ISSUE 591: Zisman- Feb 20 2001
The high-tech office
Linux may be less
popular, but it quietly struggles on
Is it just me? Or has anyone else noticed that
the hype around an operating system that appeared to be on the verge of
sweeping onto everyone's desktop has died down?
Some of it may be the decline of share prices of
formerly high-flying Linux companies. Richmond, Virginia-based VA
Linux, with a 2000 high of US$225, is now selling somewhere in the
high single digits, for example. Ottawa's Corel, which released
perhaps the easiest to install and use Linux distribution, has backed
out of that business to focus on its core competencies: Word Perfect
and Corel Draw, primarily for the Windows market. (Still, Corel will
continue to produce and sell applications for both the Mac and Linux
Obviously, Linux didn't take over most computer
desktops last year and it's unlikely to do so this year, even though
this Open Source operating system keeps getting easier to install and
more powerful, and a fuller range of applications is appearing.
Linux continues to gain popularity, just in areas that
are less obvious. Linux remains, along with its cousin BSD, popular
with people setting up Internet servers. In fact, its share of the
server market continues to grow, though perhaps more at the expense of
its commercial big brother Unix than of Microsoft's NT and
Windows 2000. IBM and Compaq now offer servers with
Linux preinstalled. IBM, in particular, is making Linux available on an
increasing range of its product line, all the way up to its powerful
Linux is showing up in point-of-sale systems,
sometimes in unexpected places. For example, it powers the tills at
Commercial Drive's East End Food Co-op. And it's been shrunk
down to an embedded version that's being used for some mobile phones
and tested by the US army, powering a diagnostic system for military

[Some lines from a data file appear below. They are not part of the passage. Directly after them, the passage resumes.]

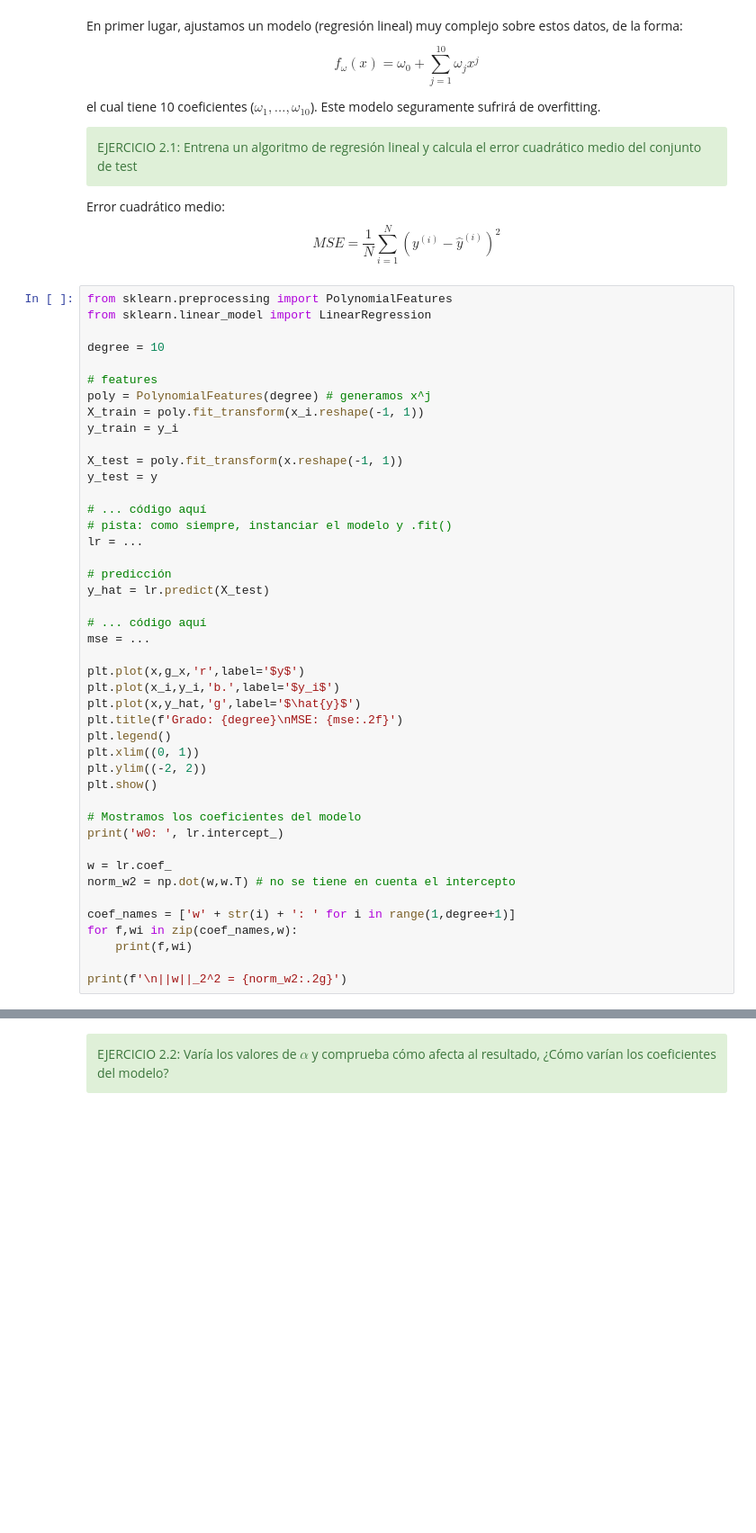
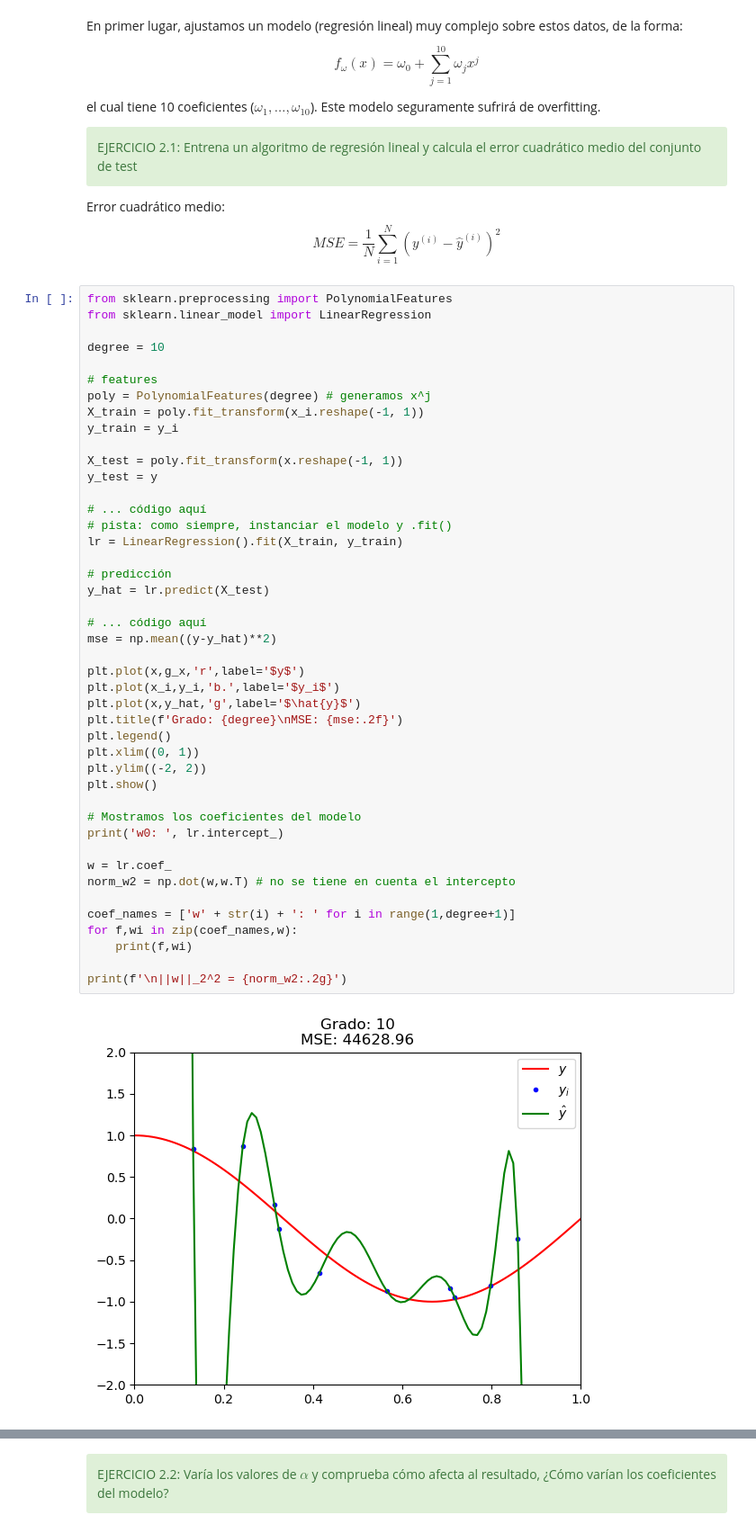
Before and after one commit to asimarra/Machine-Learning-101, a Jupyter notebook: 2. Regularización.ipynb, the cells around one changed output, grey strips where cells are left out. Shown at 90% size. Drawn from its saved outputs; the diff is of its cells as text; blank space fills up the shorter version.

```diff
--- a/2. Regularización.ipynb
+++ b/2. Regularización.ipynb
@@ -75,32 +77,34 @@ X_test = poly.fit_transform(x.reshape(-1, 1))
 y_test = y
 
 # ... código aquí
 # pista: como siempre, instanciar el modelo y .fit()
-lr = ...
+lr = LinearRegression().fit(X_train, y_train)
 
 # predicción
 y_hat = lr.predict(X_test)
 
 # ... código aquí
-mse = ...
+mse = np.mean((y-y_hat)**2)
 
 plt.plot(x,g_x,'r',label='$y$')
 plt.plot(x_i,y_i,'b.',label='$y_i$')
 plt.plot(x,y_hat,'g',label='$\hat{y}$')
 plt.title(f'Grado: {degree}\nMSE: {mse:.2f}')
 plt.legend()
 plt.xlim((0, 1))
 plt.ylim((-2, 2))
 plt.show()
 
 # Mostramos los coeficientes del modelo
 print('w0: ', lr.intercept_)
 
 w = lr.coef_
 norm_w2 = np.dot(w,w.T) # no se tiene en cuenta el intercepto
 
 coef_names = ['w' + str(i) + ': ' for i in range(1,degree+1)]
 for f,wi in zip(coef_names,w):
     print(f,wi)
 
 print(f'\n||w||_2^2 = {norm_w2:.2g}')
+# %% [output]
+[figure, added]
```
Also changed, not shown: parts of 22 cells of this notebook, 5 other files.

As a result, Linux is behind the scenes in more places
than ever, but keeps a low profile in the home- and office-desktop
markets. Many users are interested in at least experimenting with the
operating system, even if they're not quite ready to cut the cord to
the ubiquitous world of Microsoft-powered computing. But unless they're
connected into a community of Linux users, it can be scary to just dive
Yes, Linux (like its Unix forebears) includes pages of
online manuals, accessible via the Unix "man" command. But plowing
through pages of often poorly written text online is not an effective
way for most of us to learn. And it assumes users already have a Linux
system up and running and have enough knowledge to be able to know what
they're looking for.
And most of the "introduction to Linux" books that
I've looked at either didn't have the information I needed or assumed I
knew more than I actually did. Their "explanations" raised more
questions than they answered.
If, like me, you're relatively comfortable with
Windows computers but a curious Linux newbie, John Lathrop's Linux
Desktop Starter Kit may be worth a peek (McGraw Hill, about
It claims to be "everything you need to install,
configure and get started with Linux, quickly and easily." Well, like
everything about computers, it's never as quick and easy as claimed.
The book includes CDs with two Linux versions (known as "distributions"
among the know-it-alls) -- Red Hat 6.1 and Caldera Open Linux 2.3. It
discusses working with these as well as Turbolinux and Suse Linux.
The book does an especially good job of helping
Windows users get started with Linux while still continuing to work in
Windows. And unlike other books aiming at the same market, answered all
the beginner's questions I had without leaving me more confused than
when I started.
Although Linux is making big strides behind the
scenes, from tiny devices all the way up to giant mainframes, it's
still not quite there for the millions of users with Windows on their
desktops. It is a contender, but only if you have the right hardware,
are prepared to limit your software choices and are willing to put time
and effort into learning to make it work.